The initial assignment involved two senior family and childcare lawyers from the UK providing training to 400 Paraguayan judicial and senior government counterparts. The topics included increasing awareness about the role of the judiciary in the care and protection of children, and the importance of the judiciary’s considerations of the impact of its decisions on children. This assignment opened the space for the Paraguayan judiciary to be involved in the movement for improved care and protection of children. It was the first time that judges, prosecutors and public defenders were brought together to focus on this issue.
Most of the participants said that the trainings were applicable to the Paraguayan context and that they could apply the lessons learnt to their practice. In addition, feedback from PPF suggested that the public defenders, public prosecutors, judges and members of the Ministry of Children who had received the trainings were interested in continuing to cooperate after the assignment.
The November 2018 training led to a Declaration of Commitment to ‘Best Practices in the Judicial Process of Protection and Care for the Child’, signed by the Supreme Court of Justice, the Office of the Public Prosecutor, the Ministry of Defense Public and the Ministry of Children and Adolescents in April 2019. Following this, the Paraguay Ministry of Children decided to carry out a national review of the child protection and care system from August to December 2019.
A4ID’s ROLE UK Programme and SFAC provided technical and financial support for the national review and the analytical phase was completed in December 2019. The results of the review were presented at a high-level Summit in the same month by the Ministry of Children and Adolescents, the Ministry of Public Defense, the Supreme Court of Justice, the Office of the Public Prosecutor and the High Authorities of the System to the Government of Paraguay. At this Summit, the partnership’s work progressed significantly, leading to an inter-agency framework for the management of child protection cases being ratified. This was a significant milestone, suggesting future interagency cooperation regarding court proceedings for child protection cases.
During the Summit, the SFAC-funded specialist and children’s lawyer, Ruth Sharon, led the creation of a roadmap that highlighted short- and long-term improvements to restructure the care system throughout the country. The roadmap included the development of a unified guidance manual of functions and procedures and the development of control and monitoring mechanisms for children’s rights with standardised criteria. This roadmap represents a strong platform from which the sustainability of the reforms supported by A4ID’s ROLE UK Programme can be optimised.
Whilst knowledge of context is paramount, it can often be difficult to identify the changes needed from an ‘insider’ perspective Judicial, government and legal participants at the Summit stressed the usefulness of the critical ‘outsider’ perspective provided by Ruth Sharon. In highlighting what could be done to improve child protection services, all the relevant stakeholders could move towards the creation of a roadmap with the government with efficient solutions and achievable improvements for the care system.
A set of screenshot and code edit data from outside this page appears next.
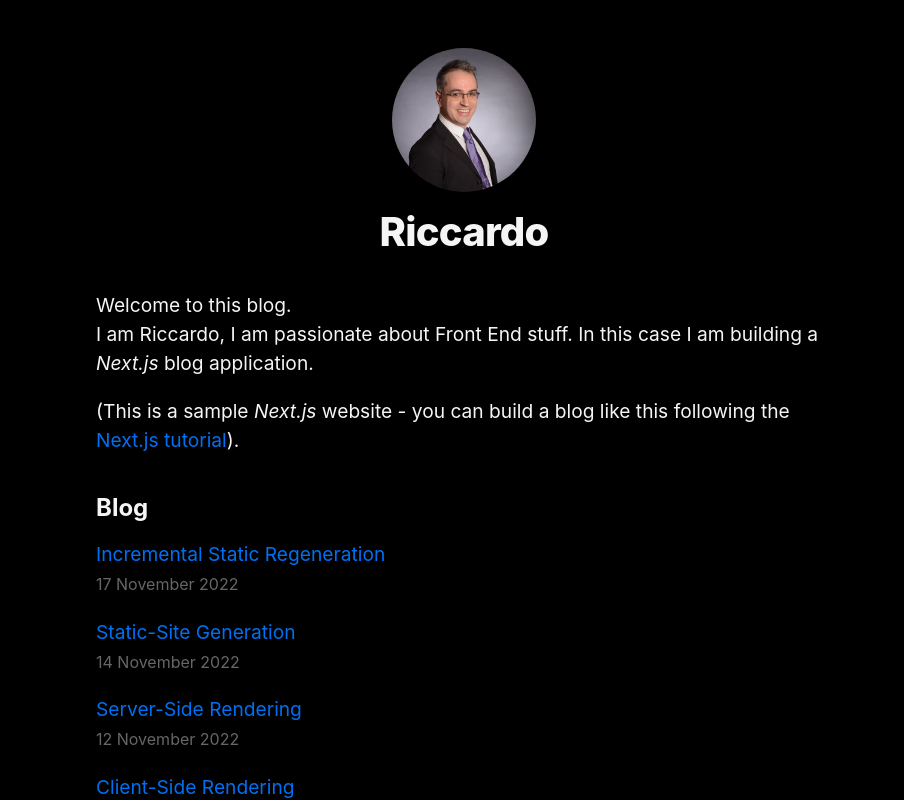
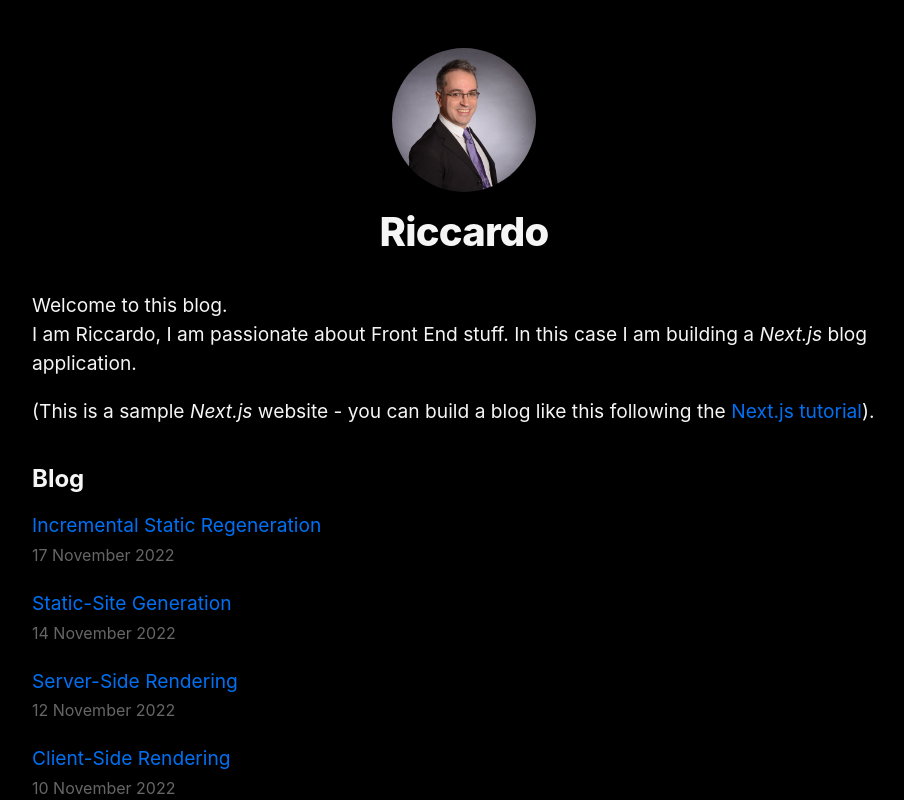
Before and after one commit to Riccardo-Andreatta/nextjs-blog-ts, a Next.js app: page / in a window 1280 px wide. Shown: the top 800 px of the page, without its empty margins (176-1080 px from the left). Built offline with nearby package versions, Linux system fonts and the light colour scheme.

Commit message:
styles updated

```diff
--- a/components/layout.module.css
+++ b/components/layout.module.css
@@ -1,5 +1,5 @@
 .container {
-    max-width: 48rem;
+    max-width: 56rem;
     padding: 0 1rem;
     margin: 3rem auto 6rem;
 }
--- a/styles/global.css
+++ b/styles/global.css
@@ -7,7 +7,7 @@ body {
     color: whitesmoke;
     font-family: -apple-system, BlinkMacSystemFont, Segoe UI, Roboto, Oxygen, Ubuntu,
         Cantarell, Fira Sans, Droid Sans, Helvetica Neue, sans-serif;
-    font-size: 18px;
+    font-size: 1.125rem;
     line-height: 1.6;
     margin: 0;
     padding: 0;
@@ -23,8 +23,8 @@ a:hover {
 }
 
 img {
+    display: block;
     max-width: 100%;
-    display: block;
 }
 
 code {
@@ -33,6 +33,6 @@ code {
     font-family: ui-monospace, "Cascadia Mono", "Segoe UI Mono", "Liberation Mono", Menlo,
         Monaco, Consolas, monospace;
     overflow-wrap: break-word;
-    padding: 4px;
+    padding: .25rem;
     white-space: pre-wrap;
 }
```
Also changed, not shown: 1 other file (tests, documents, lock files or other folders).
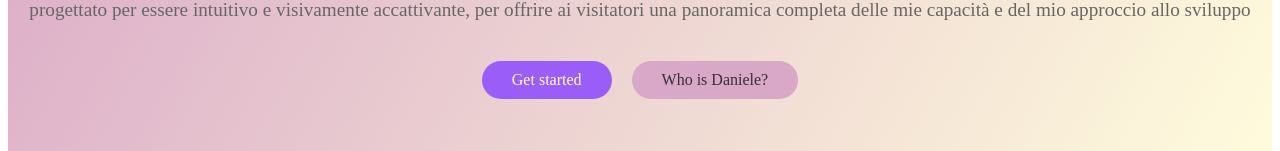
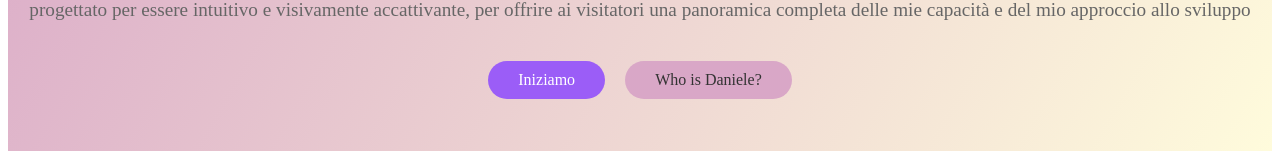
Before and after one commit to putzoludaniele3/portfolio-daniele, an Angular app: page / in a window 1280 px wide. Shown: the part 417-568 px from the top of the page. Built offline with nearby package versions, Linux system fonts and the light colour scheme.

Commit message:
rebuild for github pgs

```diff
--- a/src/app/home/home.component.html
+++ b/src/app/home/home.component.html
@@ -25,7 +25,7 @@
     approccio allo sviluppo
   </p>
   <div class="buttons">
-    <a class="btn-primary" href="#">Get started</a>
+    <a class="btn-primary" href="#">Iniziamo</a>
     <a class="btn-secondary" href="#">Who is Daniele?</a>
   </div>
 </div>
```
Also changed, not shown: 3 other files (tests, documents, lock files or other folders).
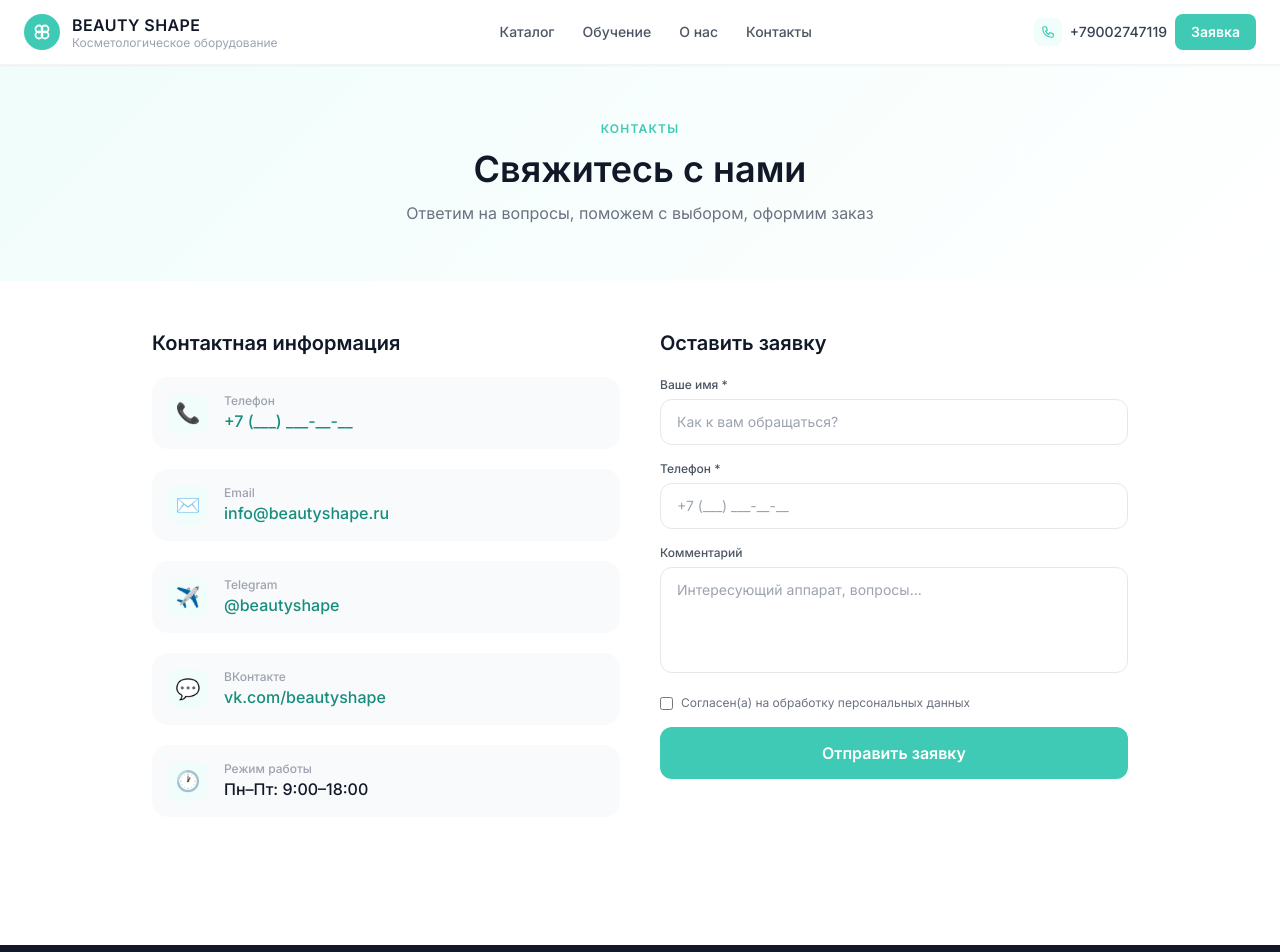
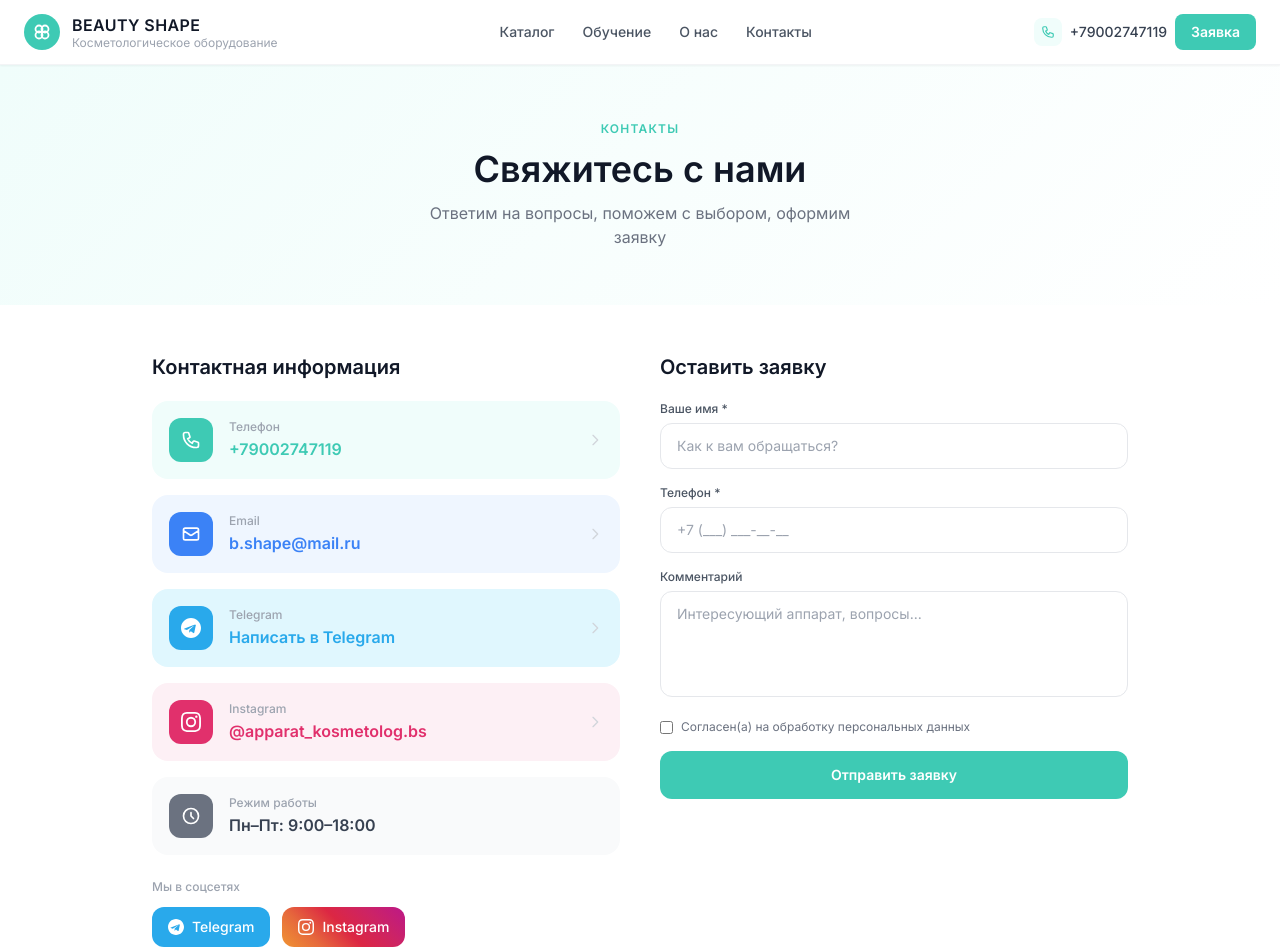
Before and after one commit to Khusrav-afk/Beauty-Shape, a Next.js app: page /contacts in a window 1280 px wide. Shown: the top 952 px of the page. Built offline with nearby package versions, Linux system fonts and the light colour scheme; a web font is replaced by a local one.

Commit message:
Update page.js

```diff
--- a/app/contacts/page.js
+++ b/app/contacts/page.js
@@ -2,6 +2,28 @@
 import { useState } from 'react'
 import Header from '@/components/Header'
 import Footer from '@/components/Footer'
+import Link from 'next/link'
+
+const PHONE = '+79002747119'
+const EMAIL = 'b.shape@mail.ru'
+const TG    = 'https://t.me/+aPk5OJJWJoJiYjhi'
+const IG    = 'https://www.instagram.com/apparat_kosmetolog.bs'
+
+function TelegramIcon({ size = 20 }) {
+  return (
+    <svg width={size} height={size} viewBox="0 0 24 24" fill="currentColor">
+      <path d="M12 0C5.373 0 0 5.373 0 12s5.373 12 12 12 12-5.373 12-12S18.627 0 12 0zm5.894 8.221-1.97 9.28c-.145.658-.537.818-1.084.508l-3-2.21-1.447 1.394c-.16.16-.295.295-.605.295l.213-3.053 5.56-5.023c.242-.213-.054-.333-.373-.12L7.14 14.516l-2.98-.924c-.647-.204-.66-.647.136-.958l11.647-4.491c.537-.194 1.006.131.951.078z"/>
+    </svg>
+  )
+}
+
+function InstagramIcon({ size = 20 }) {
+  return (
+    <svg width={size} height={size} viewBox="0 0 24 24" fill="currentColor">
+      <path d="M12 2.163c3.204 0 3.584.012 4.85.07 3.252.148 4.771 1.691 4.919 4.919.058 1.265.069 1.645.069 4.849 0 3.205-.012 3.584-.069 4.849-.149 3.225-1.664 4.771-4.919 4.919-1.266.058-1.644.07-4.85.07-3.204 0-3.584-.012-4.849-.07-3.26-.149-4.771-1.699-4.919-4.92-.058-1.265-.07-1.644-.07-4.849 0-3.204.013-3.583.07-4.849.149-3.227 1.664-4.771 4.919-4.919 1.266-.057 1.645-.069 4.849-.069zm0-2.163c-3.259 0-3.667.014-4.947.072-4.358.2-6.78 2.618-6.98 6.98-.059 1.281-.073 1.689-.073 4.948 0 3.259.014 3.668.072 4.948.2 4.358 2.618 6.78 6.98 6.98 1.281.058 1.689.072 4.948.072 3.259 0 3.668-.014 4.948-.072 4.354-.2 6.782-2.618 6.979-6.98.059-1.28.073-1.689.073-4.948 0-3.259-.014-3.667-.072-4.947-.196-4.354-2.617-6.78-6.979-6.98-1.281-.059-1.69-.073-4.949-.073zm0 5.838a6.162 6.162 0 100 12.324 6.162 6.162 0 000-12.324zM12 16a4 4 0 110-8 4 4 0 010 8zm6.406-11.845a1.44 1.44 0 100 2.881 1.44 1.44 0 000-2.881z"/>
+    </svg>
+  )
+}
 
 export default function ContactsPage() {
   const [form, setForm] = useState({ name:'', phone:'', comment:'' })
@@ -12,47 +34,131 @@ export default function ContactsPage() {
     e.preventDefault()
     setLoading(true)
     try {
-      await fetch('/api/orders', { method:'POST', headers:{'Content-Type':'application/json'}, body: JSON.stringify(form) })
+      await fetch('/api/orders', {
+        method:'POST',
+        headers:{'Content-Type':'application/json'},
+        body: JSON.stringify(form),
+      })
     } catch {}
     setLoading(false)
     setSent(true)
   }
 
+  const contacts = [
+    {
+      icon: (
+        <svg className="w-5 h-5" fill="none" stroke="currentColor" viewBox="0 0 24 24">
+          <path strokeLinecap="round" strokeLinejoin="round" strokeWidth={2} d="M3 5a2 2 0 012-2h3.28a1 1 0 01.948.684l1.498 4.493a1 1 0 01-.502 1.21l-2.257 1.13a11.042 11.042 0 005.516 5.516l1.13-2.257a1 1 0 011.21-.502l4.493 1.498a1 1 0 01.684.949V19a2 2 0 01-2 2h-1C9.716 21 3 14.284 3 6V5z"/>
+        </svg>
+      ),
+      label: 'Телефон',
+      val: PHONE,
+      href: `tel:${PHONE}`,
+      color: '#3ECAB4',
+      bg: '#f0fdfb',
+    },
+    {
+      icon: (
+        <svg className="w-5 h-5" fill="none" stroke="currentColor" viewBox="0 0 24 24">
+          <path strokeLinecap="round" strokeLinejoin="round" strokeWidth={2} d="M3 8l7.89 5.26a2 2 0 002.22 0L21 8M5 19h14a2 2 0 002-2V7a2 2 0 00-2-2H5a2 2 0 00-2 2v10a2 2 0 002 2z"/>
+        </svg>
+      ),
+      label: 'Email',
+      val: EMAIL,
+      href: `mailto:${EMAIL}`,
+      color: '#3b82f6',
+      bg: '#eff6ff',
+    },
+    {
+      icon: <TelegramIcon size={20} />,
+      label: 'Telegram',
+      val: 'Написать в Telegram',
+      href: TG,
+      color: '#29a9eb',
+      bg: '#e0f7fe',
+    },
+    {
+      icon: <InstagramIcon size={20} />,
+      label: 'Instagram',
+      val: '@apparat_kosmetolog.bs',
+      href: IG,
+      color: '#e1306c',
+      bg: '#fdf0f5',
+    },
+    {
+      icon: (
+        <svg className="w-5 h-5" fill="none" stroke="currentColor" viewBox="0 0 24 24">
+          <path strokeLinecap="round" strokeLinejoin="round" strokeWidth={2} d="M12 8v4l3 3m6-3a9 9 0 11-18 0 9 9 0 0118 0z"/>
+        </svg>
+      ),
+      label: 'Режим работы',
+      val: 'Пн–Пт: 9:00–18:00',
+      href: null,
+      color: '#6b7280',
+      bg: '#f9fafb',
+    },
+  ]
+
   return (
     <>
       <Header />
       <main>
+        {/* Hero */}
         <div className="py-14 px-4 sm:px-6 text-center" style={{background:'linear-gradient(135deg, #f0fdfb, #ffffff)'}}>
           <p className="text-xs font-semibold tracking-widest uppercase mb-3" style={{color:'#3ECAB4'}}>Контакты</p>
           <h1 className="text-4xl font-bold text-gray-900">Свяжитесь с нами</h1>
-          <p className="text-gray-500 mt-3">Ответим на вопросы, поможем с выбором, оформим заказ</p>
+          <p className="text-gray-500 mt-3 max-w-md mx-auto">Ответим на вопросы, поможем с выбором, оформим заявку</p>
         </div>
 
-        <div className="max-w-5xl mx-auto px-4 sm:px-6 py-12 grid md:grid-cols-2 gap-10">
+        <div className="max-w-5xl mx-auto px-4 sm:px-6 py-12 grid md:grid-cols-2 gap-10 items-start">
 
-          {/* Contact info */}
-          <div className="space-y-5">
-            <h2 className="text-xl font-bold text-gray-900">Контактная информация</h2>
-            {[
-              { icon:'📞', label:'Телефон', val:'+7 (___) ___-__-__', href:'tel:+79000000000' },
-              { icon:'✉️', label:'Email', val:'info@beautyshape.ru', href:'mailto:info@beautyshape.ru' },
-              { icon:'✈️', label:'Telegram', val:'@beautyshape', href:'https://t.me/beautyshape' },
-              { icon:'💬', label:'ВКонтакте', val:'vk.com/beautyshape', href:'https://vk.com/beautyshape' },
-              { icon:'🕐', label:'Режим работы', val:'Пн–Пт: 9:00–18:00', href: null },
-            ].map(({ icon, label, val, href }) => (
-              <div key={label} className="flex items-center gap-4 p-4 rounded-2xl bg-gray-50">
-                <div className="w-10 h-10 rounded-xl flex items-center justify-center flex-shrink-0 text-xl" style={{background:'#f0fdfb'}}>
+          {/* Contact cards */}
+          <div className="space-y-4">
+            <h2 className="text-xl font-bold text-gray-900 mb-5">Контактная информация</h2>
+            {contacts.map(({ icon, label, val, href, color, bg }) => (
+              <div key={label}
+                className="flex items-center gap-4 p-4 rounded-2xl border border-transparent hover:border-gray-200 hover:shadow-md transition-all duration-200 group cursor-pointer"
+                style={{background: bg}}>
+                <div className="w-11 h-11 rounded-xl flex items-center justify-center flex-shrink-0 transition-transform duration-200 group-hover:scale-110"
+                  style={{background: color, color:'white'}}>
                   {icon}
                 </div>
-                <div>
-                  <div className="text-xs text-gray-400 font-medium">{label}</div>
-                  {href
-                    ? <a href={href} className="font-medium text-gray-900 hover:underline" style={{color:'#168d7d'}}>{val}</a>
-                    : <div className="font-medium text-gray-900">{val}</div>
-                  }
+                <div className="flex-1 min-w-0">
+                  <div className="text-xs text-gray-400 font-medium mb-0.5">{label}</div>
+                  {href ? (
+                    <a href={href} target={href.startsWith('http') ? '_blank' : undefined} rel="noopener"
+                      className="font-semibold text-gray-900 hover:underline truncate block transition-colors"
+                      style={{color}}>
+                      {val}
+                    </a>
+                  ) : (
+                    <div className="font-semibold text-gray-700">{val}</div>
+                  )}
                 </div>
+                {href && (
+                  <svg className="w-4 h-4 text-gray-300 group-hover:text-gray-400 transition-colors flex-shrink-0" fill="none" stroke="currentColor" viewBox="0 0 24 24">
+                    <path strokeLinecap="round" strokeLinejoin="round" strokeWidth={2} d="M9 5l7 7-7 7"/>
+                  </svg>
+                )}
               </div>
             ))}
+
+            {/* Social block */}
+            <div className="pt-2">
+              <p className="text-xs text-gray-400 font-medium mb-3">Мы в соцсетях</p>
+              <div className="flex gap-3">
+                <a href={TG} target="_blank" rel="noopener"
+                  className="flex items-center gap-2 px-4 py-2.5 rounded-xl text-white text-sm font-medium transition-all duration-200 hover:scale-105 hover:shadow-lg"
+                  style={{background:'#29a9eb'}}>
+                  <TelegramIcon size={16}/> Telegram
+                </a>
+                <a href={IG} target="_blank" rel="noopener"
+                  className="flex items-center gap-2 px-4 py-2.5 rounded-xl text-white text-sm font-medium transition-all duration-200 hover:scale-105 hover:shadow-lg"
+                  style={{background:'linear-gradient(45deg,#f09433,#e6683c,#dc2743,#cc2366,#bc1888)'}}>
+                  <InstagramIcon size={16}/> Instagram
+                </a>
+              </div>
+            </div>
           </div>
 
           {/* Form */}
@@ -62,30 +168,30 @@ export default function ContactsPage() {
               <div className="p-8 rounded-2xl text-center" style={{background:'#f0fdfb', border:'1px solid #99f4e8'}}>
                 <div className="w-14 h-14 rounded-full flex items-center justify-center mx-auto mb-4" style={{background:'#3ECAB4'}}>
                   <svg className="w-7 h-7 text-white" fill="none" stroke="currentColor" viewBox="0 0 24 24">
-                    <path strokeLinecap="round" strokeLinejoin="round" strokeWidth={2} d="M5 13l4 4L19 7"/>
+                    <path strokeLinecap="round" strokeLinejoin="round" strokeWidth={2.5} d="M5 13l4 4L19 7"/>
                   </svg>
                 </div>
-                <p className="font-bold text-gray-900 text-lg">Заявка отправлена!</p>
-                <p className="text-gray-500 mt-2 text-sm">Перезвоним в течение 30 минут в рабочее время</p>
+                <p className="font-bold text-gray-900 text-lg mb-1">Заявка отправлена!</p>
+                <p className="text-gray-500 text-sm">Перезвоним в течение 30 минут в рабочее время</p>
               </div>
             ) : (
               <form onSubmit={handleSubmit} className="space-y-4">
                 <div>
                   <label className="block text-xs font-medium text-gray-600 mb-1.5">Ваше имя *</label>
                   <input required value={form.name} onChange={e => setForm({...form, name:e.target.value})}
-                    className="w-full px-4 py-3 rounded-xl border border-gray-200 text-sm outline-none focus:border-teal-400 transition-colors"
+                    className="w-full px-4 py-3 rounded-xl border border-gray-200 text-sm outline-none focus:border-teal-400 focus:ring-2 focus:ring-teal-100 transition-all"
                     placeholder="Как к вам обращаться?"/>
                 </div>
                 <div>
                   <label className="block text-xs font-medium text-gray-600 mb-1.5">Телефон *</label>
                   <input required type="tel" value={form.phone} onChange={e => setForm({...form, phone:e.target.value})}
-                    className="w-full px-4 py-3 rounded-xl border border-gray-200 text-sm outline-none focus:border-teal-400 transition-colors"
+                    className="w-full px-4 py-3 rounded-xl border border-gray-200 text-sm outline-none focus:border-teal-400 focus:ring-2 focus:ring-teal-100 transition-all"
                     placeholder="+7 (___) ___-__-__"/>
                 </div>
                 <div>
                   <label className="block text-xs font-medium text-gray-600 mb-1.5">Комментарий</label>
                   <textarea value={form.comment} onChange={e => setForm({...form, comment:e.target.value})}
-                    rows={4} className="w-full px-4 py-3 rounded-xl border border-gray-200 text-sm outline-none focus:border-teal-400 transition-colors resize-none"
+                    rows={4} className="w-full px-4 py-3 rounded-xl border border-gray-200 text-sm outline-none focus:border-teal-400 focus:ring-2 focus:ring-teal-100 transition-all resize-none"
                     placeholder="Интересующий аппарат, вопросы..."/>
                 </div>
                 <label className="flex items-start gap-2 text-xs text-gray-500 cursor-pointer">
@@ -93,14 +199,13 @@ export default function ContactsPage() {
                   <span>Согласен(а) на обработку персональных данных</span>
                 </label>
                 <button type="submit" disabled={loading}
-                  className="w-full py-3.5 rounded-xl text-white font-semibold transition-all hover:opacity-90 disabled:opacity-60"
+                  className="w-full py-3.5 rounded-xl text-white font-semibold text-sm transition-all duration-200 hover:opacity-90 hover:shadow-md hover:-translate-y-0.5 disabled:opacity-60 disabled:translate-y-0"
                   style={{background:'#3ECAB4'}}>
                   {loading ? 'Отправка...' : 'Отправить заявку'}
                 </button>
               </form>
             )}
           </div>
-
         </div>
       </main>
       <Footer />
```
This would primarily ensure that the child is the central focus of child protection policies and practice.
By continuing to provide key strategic and financial support, the partnership strives in the long-term to empower Paraguayan courts to make judgments which promote and protect the 35% of the population composed of children. It also seeks to ensure that children’s rights are paramount in every decision made about their safety and welfare, particularly in relation to their right to live as a family. This thereby contributes towards SDG 16.2 and the UK Foreign, Commonwealth and Development Office’s equality and social justice rule of law pathway.